* Problem:
Tell how many lines of the data include the word "like". Nothing but the number belongs in the answer.
Provided data Block Start
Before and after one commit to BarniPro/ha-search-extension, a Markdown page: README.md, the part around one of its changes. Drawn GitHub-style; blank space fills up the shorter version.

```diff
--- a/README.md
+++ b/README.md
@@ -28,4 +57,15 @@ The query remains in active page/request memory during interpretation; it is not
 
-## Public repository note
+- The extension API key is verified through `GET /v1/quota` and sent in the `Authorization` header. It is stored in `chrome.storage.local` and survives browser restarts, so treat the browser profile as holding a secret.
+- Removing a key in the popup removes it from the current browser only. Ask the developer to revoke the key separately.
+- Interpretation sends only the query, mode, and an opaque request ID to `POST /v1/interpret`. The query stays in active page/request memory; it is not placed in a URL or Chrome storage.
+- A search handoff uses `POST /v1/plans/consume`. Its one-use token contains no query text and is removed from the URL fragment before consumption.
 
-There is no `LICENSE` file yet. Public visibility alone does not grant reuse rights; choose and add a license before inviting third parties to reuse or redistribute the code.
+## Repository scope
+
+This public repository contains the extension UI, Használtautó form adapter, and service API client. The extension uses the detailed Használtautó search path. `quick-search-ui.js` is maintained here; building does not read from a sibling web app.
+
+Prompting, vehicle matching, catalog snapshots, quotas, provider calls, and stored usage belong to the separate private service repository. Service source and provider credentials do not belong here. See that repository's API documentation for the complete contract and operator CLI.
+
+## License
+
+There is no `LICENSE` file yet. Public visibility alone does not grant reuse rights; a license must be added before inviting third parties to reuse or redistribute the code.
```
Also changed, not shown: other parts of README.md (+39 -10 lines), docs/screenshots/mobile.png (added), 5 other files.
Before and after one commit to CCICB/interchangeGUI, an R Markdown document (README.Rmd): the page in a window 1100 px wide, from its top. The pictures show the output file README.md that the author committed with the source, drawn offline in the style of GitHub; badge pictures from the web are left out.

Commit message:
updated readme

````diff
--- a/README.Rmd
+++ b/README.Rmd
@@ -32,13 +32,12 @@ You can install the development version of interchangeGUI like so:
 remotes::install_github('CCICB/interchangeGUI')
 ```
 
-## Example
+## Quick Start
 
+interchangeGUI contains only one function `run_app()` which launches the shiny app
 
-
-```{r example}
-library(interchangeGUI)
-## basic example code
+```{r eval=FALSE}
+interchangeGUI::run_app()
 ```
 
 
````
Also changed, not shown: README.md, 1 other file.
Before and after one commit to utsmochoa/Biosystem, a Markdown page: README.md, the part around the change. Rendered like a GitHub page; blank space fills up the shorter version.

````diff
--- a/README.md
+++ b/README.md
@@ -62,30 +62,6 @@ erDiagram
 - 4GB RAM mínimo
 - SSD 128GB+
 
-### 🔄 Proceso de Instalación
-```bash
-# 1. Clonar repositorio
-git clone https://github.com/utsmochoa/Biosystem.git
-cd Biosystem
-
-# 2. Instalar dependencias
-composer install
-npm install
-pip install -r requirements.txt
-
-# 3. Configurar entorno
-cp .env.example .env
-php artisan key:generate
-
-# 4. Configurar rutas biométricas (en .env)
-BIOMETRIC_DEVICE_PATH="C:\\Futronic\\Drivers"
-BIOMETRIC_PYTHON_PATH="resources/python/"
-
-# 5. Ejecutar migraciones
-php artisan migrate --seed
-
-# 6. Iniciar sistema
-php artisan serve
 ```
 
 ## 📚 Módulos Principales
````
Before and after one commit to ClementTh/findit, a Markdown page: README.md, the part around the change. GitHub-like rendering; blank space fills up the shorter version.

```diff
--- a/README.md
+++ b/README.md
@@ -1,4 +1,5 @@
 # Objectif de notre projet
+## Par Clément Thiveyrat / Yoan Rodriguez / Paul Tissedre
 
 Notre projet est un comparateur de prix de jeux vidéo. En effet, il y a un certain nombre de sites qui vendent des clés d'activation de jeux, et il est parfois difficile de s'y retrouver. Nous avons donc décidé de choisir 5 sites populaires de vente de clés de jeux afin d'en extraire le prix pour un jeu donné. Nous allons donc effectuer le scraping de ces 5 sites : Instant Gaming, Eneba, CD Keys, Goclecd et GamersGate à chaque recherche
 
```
Provided data Block End
* Problem solution:
3